Cultural Genocide in Canada? It Did Happen Here.




Indian Residential Schools, Cultural Genocide, TRC, Criminal Code, Tort Law, Residential Schools Litigation


This article explores the significance of the TRC’s assertion that the establishment and operation of residential schools were a central element of Canada’s Aboriginal policy that can be described as cultural genocide, against the backdrop of Canada’s historical position on cultural genocide and in view of residential schools litigation. It analyzes the deliberations over the United Nations Convention on the Prevention and Punishment of Genocide (The Genocide Convention) in various United Nations (UN) organs, Canada’s historical position, and the selective adoption of the Genocide Convention in Canadian law. My argument is threefold; first, I argue that the TRC assertion is indeed timely. Cultural genocide is not an inferior second-rate type of genocide, although it is not included in the Genocide Convention. Conceptually, cultural genocide is a full-blown genocide, even if it is not legally actionable. Second, Canada shielded itself legally above and beyond claims of genocide as it transplanted the Genocide Convention into Canadian law. Finally, while the cultural genocide phraseology may facilitate a wider scope of tort claims, the absence of appropriate legislation changes means Aboriginal people are likely to continue to view Canadian law as an oppressive settler-state mechanism.

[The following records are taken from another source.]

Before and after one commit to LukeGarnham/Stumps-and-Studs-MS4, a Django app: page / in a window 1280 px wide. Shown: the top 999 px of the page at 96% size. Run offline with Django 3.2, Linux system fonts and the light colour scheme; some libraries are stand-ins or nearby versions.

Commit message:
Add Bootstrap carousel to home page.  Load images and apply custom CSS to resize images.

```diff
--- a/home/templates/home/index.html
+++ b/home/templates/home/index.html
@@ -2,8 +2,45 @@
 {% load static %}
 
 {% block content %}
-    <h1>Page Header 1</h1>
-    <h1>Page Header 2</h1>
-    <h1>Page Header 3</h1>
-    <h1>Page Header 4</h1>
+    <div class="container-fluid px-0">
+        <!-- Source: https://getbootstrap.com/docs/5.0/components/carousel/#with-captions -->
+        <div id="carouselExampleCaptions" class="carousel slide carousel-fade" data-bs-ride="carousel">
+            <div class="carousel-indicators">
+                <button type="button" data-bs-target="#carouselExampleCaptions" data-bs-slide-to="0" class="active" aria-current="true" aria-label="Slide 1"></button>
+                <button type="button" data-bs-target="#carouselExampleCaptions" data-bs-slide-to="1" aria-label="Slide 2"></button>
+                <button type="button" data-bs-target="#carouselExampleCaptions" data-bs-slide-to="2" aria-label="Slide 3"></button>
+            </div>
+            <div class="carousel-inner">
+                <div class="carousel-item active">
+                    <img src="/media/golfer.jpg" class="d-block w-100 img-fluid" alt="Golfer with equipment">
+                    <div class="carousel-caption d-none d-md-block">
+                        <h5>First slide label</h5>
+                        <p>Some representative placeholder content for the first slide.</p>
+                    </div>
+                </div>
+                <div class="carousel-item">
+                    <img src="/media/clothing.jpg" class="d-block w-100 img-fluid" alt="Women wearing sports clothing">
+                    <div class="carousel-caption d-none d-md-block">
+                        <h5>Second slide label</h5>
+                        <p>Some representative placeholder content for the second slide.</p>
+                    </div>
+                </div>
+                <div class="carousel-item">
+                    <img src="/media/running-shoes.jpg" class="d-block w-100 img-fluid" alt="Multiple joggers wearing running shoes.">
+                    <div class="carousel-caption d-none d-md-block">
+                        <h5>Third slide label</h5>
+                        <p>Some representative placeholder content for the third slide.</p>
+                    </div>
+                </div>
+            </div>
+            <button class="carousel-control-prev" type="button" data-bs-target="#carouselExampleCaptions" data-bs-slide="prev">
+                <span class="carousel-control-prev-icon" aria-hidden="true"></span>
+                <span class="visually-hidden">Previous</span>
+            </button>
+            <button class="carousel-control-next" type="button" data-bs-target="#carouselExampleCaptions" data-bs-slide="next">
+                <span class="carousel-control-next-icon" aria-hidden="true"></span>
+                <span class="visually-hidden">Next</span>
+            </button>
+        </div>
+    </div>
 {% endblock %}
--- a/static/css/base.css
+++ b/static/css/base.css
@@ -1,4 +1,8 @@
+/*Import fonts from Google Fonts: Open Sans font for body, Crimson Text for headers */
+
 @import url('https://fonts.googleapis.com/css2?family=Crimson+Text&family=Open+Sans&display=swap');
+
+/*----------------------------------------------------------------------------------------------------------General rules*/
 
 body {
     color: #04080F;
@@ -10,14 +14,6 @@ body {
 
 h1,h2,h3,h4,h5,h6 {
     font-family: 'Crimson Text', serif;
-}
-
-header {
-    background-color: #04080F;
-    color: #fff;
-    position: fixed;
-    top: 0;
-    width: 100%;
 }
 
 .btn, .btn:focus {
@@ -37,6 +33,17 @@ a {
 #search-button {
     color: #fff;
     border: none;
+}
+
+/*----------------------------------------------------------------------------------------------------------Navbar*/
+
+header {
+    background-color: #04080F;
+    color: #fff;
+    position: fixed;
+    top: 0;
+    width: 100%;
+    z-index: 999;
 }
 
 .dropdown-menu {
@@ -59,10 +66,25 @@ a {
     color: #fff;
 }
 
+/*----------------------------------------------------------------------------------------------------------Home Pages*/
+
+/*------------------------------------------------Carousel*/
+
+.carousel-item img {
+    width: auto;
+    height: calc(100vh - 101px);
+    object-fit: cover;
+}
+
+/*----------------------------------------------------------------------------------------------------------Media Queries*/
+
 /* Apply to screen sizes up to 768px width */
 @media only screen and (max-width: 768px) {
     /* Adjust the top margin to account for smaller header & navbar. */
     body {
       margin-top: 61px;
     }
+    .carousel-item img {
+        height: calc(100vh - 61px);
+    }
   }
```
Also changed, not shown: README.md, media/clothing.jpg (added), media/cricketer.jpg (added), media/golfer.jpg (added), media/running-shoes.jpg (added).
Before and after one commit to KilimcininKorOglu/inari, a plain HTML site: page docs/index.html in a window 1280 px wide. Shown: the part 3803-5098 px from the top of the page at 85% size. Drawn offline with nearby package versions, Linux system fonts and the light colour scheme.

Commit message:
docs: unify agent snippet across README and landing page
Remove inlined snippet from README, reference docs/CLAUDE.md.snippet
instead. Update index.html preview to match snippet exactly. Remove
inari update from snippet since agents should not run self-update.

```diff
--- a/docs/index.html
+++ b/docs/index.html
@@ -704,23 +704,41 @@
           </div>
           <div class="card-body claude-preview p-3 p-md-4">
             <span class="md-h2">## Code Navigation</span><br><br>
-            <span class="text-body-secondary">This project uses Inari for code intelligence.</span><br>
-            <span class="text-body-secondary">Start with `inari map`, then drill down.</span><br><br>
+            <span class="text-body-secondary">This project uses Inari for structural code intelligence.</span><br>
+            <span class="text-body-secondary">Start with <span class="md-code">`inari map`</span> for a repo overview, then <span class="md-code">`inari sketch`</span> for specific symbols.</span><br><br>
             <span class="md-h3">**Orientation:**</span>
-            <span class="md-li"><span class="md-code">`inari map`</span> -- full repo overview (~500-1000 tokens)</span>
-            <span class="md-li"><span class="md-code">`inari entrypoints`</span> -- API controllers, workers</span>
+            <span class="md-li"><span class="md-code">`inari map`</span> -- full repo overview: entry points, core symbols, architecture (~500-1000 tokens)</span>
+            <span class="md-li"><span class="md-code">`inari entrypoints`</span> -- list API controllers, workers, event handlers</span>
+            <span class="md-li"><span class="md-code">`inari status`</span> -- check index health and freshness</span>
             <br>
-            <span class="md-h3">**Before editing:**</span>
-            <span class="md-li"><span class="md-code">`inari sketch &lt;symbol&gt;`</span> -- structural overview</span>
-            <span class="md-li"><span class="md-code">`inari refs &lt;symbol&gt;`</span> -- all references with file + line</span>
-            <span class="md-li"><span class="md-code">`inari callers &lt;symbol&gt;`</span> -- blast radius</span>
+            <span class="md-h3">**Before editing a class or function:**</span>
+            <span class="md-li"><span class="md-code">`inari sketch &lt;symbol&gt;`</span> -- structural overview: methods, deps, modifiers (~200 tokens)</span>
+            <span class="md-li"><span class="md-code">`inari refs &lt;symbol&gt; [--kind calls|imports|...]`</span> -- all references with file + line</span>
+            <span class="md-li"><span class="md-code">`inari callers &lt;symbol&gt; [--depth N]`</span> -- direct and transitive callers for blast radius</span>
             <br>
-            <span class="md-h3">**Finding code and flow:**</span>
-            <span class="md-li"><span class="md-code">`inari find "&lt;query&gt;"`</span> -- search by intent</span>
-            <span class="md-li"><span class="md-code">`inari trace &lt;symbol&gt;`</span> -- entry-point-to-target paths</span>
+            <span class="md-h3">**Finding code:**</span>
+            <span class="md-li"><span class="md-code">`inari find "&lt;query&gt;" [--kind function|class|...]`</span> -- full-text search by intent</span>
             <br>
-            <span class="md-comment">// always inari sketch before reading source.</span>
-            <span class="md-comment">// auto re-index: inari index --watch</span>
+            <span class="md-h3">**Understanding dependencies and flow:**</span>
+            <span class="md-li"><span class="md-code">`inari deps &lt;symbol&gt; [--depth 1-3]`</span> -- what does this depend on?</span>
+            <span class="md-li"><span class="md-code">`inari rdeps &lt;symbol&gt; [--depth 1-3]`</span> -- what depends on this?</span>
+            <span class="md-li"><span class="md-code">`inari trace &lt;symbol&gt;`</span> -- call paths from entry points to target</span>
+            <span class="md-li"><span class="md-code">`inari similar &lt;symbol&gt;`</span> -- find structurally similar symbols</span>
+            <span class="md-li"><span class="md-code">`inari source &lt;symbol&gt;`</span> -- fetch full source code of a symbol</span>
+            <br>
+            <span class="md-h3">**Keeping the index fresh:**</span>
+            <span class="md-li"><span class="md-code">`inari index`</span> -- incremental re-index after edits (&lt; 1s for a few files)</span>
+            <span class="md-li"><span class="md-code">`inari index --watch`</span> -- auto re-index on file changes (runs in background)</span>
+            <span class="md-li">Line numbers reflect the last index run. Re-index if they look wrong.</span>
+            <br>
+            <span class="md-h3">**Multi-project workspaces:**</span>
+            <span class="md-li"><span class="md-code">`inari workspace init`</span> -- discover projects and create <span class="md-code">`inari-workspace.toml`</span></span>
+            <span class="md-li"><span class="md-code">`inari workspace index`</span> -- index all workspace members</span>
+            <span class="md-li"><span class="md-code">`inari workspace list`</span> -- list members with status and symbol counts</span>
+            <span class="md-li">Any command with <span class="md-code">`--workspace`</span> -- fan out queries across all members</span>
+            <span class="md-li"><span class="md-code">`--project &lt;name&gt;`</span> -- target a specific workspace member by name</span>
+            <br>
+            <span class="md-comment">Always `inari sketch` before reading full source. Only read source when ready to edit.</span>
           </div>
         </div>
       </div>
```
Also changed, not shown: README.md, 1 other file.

The first section of this article explores the notion of genocide as the destruction of cultures and the contextualization of the colonial experience within this notion. The second outlines briefly the drafters’ justification for the exclusion of cultural genocide in the Genocide Convention, the Canadian position with regard to cultural genocide, and the selective manner in which the Genocide Convention was incorporated in Canada’s criminal code. Section three analyzes residential schools litigation within Canada’s narrow, individual-based tort law. Finally, the significance and implications of the TRC conclusion will be discussed.  

Author Biography

Ruth Amir, Yezreel Valley College

Ruth Amir is Senior Lecturer at the Departments of Political Science and Multi-Disciplinary Social Science at Yezreel Valley College. Her research focuses on forced migration, and forcible transfers of children within genocide research.   

Some of her recent publications are: Who is Afraid of Historical Redress: The Israeli Victim-Perpetrator Dichotomy (Academic Studies Press 2012), Her forthcoming (April 2017) coedited book Anne Frank, the Diary of a Young Girl will be published by Salem Press. Her article "Transitional Justice Accountability and Memorialisation: The Yemeni Children Affair and the Indian Residential Schools,” was published in Israel Law Review  in 2014); "Killing them Softly: The Forcible Transfer of Indigenous Children," (Genocide Studies and Prevention 2015);